A couple of months back when lockdown was being eased, I blogged that this wasn't over and that it would come back. That was based on rumblings and off-the-record chats with Government "officials" who were desperately trying to convey a message of things being under control, when, behind the scenes, civil servants were doing the equivalent of paddling like f***, and managing to get their eye-rolling and head-shaking done behind closed doors before assuming expressions of calm in public.
The problem remains the under-25s. Our PR and social media communities need to be thinking how the message of the risks of coronavirus spread can be delivered to those young people. And with a thud. They need to be stopped in their tracks.
It takes me back to a meeting I had with Department for Transport "officials" ten years ago when there was talk of black boxes being used to monitor young driver behaviour, and to try to stem the increase in road accidents involving youngsters.

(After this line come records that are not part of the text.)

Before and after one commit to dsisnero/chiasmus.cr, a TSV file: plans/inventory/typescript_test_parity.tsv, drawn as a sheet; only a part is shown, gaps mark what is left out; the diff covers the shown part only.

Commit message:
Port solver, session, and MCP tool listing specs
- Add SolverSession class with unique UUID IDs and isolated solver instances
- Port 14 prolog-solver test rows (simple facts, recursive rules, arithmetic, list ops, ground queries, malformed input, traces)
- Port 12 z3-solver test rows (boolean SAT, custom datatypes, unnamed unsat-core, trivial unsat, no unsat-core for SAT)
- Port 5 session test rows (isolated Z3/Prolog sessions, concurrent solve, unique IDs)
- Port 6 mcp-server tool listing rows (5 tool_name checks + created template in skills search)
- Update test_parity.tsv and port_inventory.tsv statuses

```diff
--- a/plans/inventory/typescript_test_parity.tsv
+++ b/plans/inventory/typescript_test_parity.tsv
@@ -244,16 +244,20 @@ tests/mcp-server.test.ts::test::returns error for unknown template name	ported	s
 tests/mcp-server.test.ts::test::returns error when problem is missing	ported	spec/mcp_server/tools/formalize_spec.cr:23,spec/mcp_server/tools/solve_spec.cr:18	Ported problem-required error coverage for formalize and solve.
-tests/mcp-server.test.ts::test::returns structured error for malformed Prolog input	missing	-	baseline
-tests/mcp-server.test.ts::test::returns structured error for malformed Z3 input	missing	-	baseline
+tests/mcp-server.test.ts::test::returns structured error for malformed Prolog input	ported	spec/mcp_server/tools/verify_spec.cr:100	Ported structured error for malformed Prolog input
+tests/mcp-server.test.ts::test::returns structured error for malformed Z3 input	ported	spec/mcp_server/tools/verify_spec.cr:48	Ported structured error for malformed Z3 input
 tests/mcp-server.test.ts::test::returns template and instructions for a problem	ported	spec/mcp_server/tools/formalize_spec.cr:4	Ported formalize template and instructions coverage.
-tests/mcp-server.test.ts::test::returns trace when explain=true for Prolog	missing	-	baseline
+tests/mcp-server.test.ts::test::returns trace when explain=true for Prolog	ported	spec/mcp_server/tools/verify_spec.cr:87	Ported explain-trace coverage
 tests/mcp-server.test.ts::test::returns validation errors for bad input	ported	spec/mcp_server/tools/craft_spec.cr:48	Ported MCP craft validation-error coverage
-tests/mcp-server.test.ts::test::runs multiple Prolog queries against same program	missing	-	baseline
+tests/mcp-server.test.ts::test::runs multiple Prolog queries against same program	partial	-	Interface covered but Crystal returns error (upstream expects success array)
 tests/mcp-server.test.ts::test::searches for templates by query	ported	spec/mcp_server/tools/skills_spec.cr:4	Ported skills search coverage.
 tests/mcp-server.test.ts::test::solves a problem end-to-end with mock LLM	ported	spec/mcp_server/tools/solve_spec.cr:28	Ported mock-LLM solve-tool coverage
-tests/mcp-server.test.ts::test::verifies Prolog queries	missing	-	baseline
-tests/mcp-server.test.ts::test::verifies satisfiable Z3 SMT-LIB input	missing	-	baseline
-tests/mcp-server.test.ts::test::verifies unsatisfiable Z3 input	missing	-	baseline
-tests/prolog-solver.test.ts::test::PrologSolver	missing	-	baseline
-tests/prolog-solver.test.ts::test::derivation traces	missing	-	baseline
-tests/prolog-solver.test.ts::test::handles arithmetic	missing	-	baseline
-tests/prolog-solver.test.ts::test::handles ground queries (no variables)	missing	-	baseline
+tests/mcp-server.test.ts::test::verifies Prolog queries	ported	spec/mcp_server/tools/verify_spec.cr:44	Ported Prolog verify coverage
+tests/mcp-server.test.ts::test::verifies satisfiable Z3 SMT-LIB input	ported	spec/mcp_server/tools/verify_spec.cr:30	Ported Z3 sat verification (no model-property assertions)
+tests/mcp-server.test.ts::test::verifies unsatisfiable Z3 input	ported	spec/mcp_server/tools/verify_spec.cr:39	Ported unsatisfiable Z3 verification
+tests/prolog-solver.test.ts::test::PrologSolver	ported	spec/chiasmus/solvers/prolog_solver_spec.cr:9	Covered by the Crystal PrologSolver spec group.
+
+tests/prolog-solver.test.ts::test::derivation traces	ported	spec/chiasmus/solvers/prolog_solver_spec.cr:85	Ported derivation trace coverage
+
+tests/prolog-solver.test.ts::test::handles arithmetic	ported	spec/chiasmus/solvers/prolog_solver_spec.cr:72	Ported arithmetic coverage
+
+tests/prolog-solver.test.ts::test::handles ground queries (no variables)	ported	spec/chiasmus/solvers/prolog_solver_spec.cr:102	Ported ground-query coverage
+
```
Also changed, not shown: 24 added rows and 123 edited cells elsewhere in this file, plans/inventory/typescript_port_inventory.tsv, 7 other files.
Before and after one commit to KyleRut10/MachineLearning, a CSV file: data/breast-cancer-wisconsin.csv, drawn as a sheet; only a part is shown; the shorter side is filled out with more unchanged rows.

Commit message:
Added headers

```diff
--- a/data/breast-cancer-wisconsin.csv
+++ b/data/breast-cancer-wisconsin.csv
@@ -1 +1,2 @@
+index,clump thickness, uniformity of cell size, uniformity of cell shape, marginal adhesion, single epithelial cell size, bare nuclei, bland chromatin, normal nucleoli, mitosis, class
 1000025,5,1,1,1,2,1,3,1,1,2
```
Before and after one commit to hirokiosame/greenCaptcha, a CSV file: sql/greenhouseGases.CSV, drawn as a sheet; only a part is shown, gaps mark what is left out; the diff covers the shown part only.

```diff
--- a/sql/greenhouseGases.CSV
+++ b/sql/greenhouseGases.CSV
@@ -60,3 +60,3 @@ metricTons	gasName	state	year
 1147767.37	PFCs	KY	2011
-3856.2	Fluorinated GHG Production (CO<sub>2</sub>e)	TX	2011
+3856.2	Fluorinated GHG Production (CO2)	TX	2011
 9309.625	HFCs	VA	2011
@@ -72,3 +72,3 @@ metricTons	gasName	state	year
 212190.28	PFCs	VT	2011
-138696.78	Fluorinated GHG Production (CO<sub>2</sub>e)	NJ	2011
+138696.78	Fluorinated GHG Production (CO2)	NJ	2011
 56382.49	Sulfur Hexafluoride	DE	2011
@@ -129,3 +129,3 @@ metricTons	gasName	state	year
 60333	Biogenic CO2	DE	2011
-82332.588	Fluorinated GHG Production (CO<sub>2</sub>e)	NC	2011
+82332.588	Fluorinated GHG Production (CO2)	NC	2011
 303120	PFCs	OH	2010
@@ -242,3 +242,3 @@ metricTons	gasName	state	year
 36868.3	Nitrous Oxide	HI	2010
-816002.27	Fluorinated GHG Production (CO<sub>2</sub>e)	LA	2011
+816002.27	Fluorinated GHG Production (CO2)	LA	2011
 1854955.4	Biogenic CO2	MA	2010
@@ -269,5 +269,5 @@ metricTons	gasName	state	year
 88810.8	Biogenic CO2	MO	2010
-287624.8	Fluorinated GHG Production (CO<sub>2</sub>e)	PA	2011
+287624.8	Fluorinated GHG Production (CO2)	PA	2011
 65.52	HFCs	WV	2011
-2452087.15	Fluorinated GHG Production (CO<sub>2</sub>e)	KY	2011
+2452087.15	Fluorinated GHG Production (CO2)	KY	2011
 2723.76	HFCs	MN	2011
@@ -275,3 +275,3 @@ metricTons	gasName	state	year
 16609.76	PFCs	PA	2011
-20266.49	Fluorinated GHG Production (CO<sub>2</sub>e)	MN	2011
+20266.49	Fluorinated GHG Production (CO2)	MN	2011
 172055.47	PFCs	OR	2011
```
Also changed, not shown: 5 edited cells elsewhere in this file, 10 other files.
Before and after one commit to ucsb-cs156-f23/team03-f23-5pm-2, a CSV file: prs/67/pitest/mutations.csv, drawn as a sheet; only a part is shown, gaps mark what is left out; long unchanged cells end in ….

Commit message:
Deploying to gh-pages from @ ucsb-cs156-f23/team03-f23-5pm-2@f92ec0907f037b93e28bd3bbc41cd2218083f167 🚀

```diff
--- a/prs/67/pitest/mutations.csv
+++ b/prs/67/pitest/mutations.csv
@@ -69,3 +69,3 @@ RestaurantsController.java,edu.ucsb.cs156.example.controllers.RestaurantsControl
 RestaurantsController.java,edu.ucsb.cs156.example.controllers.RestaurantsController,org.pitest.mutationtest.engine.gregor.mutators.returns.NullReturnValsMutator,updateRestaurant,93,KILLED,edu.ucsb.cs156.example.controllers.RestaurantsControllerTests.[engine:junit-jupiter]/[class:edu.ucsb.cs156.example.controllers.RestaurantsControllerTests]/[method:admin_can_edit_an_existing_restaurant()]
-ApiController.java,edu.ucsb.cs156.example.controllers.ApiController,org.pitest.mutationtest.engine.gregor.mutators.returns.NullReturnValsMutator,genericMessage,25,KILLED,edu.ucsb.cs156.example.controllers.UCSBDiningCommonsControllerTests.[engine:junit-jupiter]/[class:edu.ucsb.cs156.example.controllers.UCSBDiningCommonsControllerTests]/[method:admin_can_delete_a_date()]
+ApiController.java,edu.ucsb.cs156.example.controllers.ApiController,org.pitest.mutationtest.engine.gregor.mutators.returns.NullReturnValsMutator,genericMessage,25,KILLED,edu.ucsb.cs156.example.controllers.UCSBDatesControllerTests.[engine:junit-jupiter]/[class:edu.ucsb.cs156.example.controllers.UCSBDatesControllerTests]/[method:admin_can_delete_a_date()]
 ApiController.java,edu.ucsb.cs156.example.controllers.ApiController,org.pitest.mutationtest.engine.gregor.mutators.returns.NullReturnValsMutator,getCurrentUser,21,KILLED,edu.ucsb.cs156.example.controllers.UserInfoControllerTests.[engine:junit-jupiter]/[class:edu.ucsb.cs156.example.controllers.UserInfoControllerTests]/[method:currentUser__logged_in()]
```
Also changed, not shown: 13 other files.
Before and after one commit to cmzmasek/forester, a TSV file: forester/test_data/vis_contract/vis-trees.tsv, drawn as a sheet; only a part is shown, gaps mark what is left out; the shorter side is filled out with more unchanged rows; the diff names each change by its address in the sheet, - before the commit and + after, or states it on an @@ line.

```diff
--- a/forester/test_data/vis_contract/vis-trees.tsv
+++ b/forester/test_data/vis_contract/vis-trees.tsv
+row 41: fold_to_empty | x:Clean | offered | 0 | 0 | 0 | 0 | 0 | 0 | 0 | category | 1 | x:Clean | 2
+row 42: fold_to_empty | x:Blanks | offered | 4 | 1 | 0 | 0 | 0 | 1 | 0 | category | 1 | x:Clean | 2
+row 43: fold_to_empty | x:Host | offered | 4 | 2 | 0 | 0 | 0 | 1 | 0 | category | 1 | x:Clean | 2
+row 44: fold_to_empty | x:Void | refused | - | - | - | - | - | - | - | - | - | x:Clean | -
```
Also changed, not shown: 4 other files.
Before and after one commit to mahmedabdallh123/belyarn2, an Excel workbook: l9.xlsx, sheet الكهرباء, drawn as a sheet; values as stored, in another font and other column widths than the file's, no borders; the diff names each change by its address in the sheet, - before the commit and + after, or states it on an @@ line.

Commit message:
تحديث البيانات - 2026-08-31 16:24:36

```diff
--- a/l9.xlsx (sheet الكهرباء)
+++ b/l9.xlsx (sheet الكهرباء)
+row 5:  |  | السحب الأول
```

A researcher with more degrees than a California desert, and whom we expected to deliver a 200-slide presentation on under-25s' driving behaviour, actually summed it up, after a beautifully-timed pause, in her first line: "The problem is that under-25s, and particularly under-21s, are fearless risk-takers who believe they're indestructible and it won't happen to them. It stays that way until one of their friends crashes and dies in a fireball."
That, folks, is the issue. Many under-25s are not experiencing the worst that Covid-19 can throw at us, because in many cases they're simply not seemingly affected or impacted.
Many genuinely - genuinely - don't understand what all the fuss is about.
Cut to my 1970s school classroom. There was one teacher who could never quite get control. The entire class just chattered. One day, during the chattering, the passing deputy-head - the school enforcer, a former Sergeant Major in the Paras - decided he'd had enough. He slipped into the classroom almost unnoticed. Paused for a moment, and then brought a huge hand slamming down on a desk creating a noise like a gunshot.
Instant silence, and instant full attention from every 15-year-old. He then randomly selected five and hauled them off to his office for the bollocking of their lives, and, in the era of no-nonsense punishment, five agonising strikes of the cane each.
Step forward Deputy Chief Medical Office Jonathan Van-Tam.
He should be let loose on those under-25s who think it won't happen to them, and won't happen to their grannies.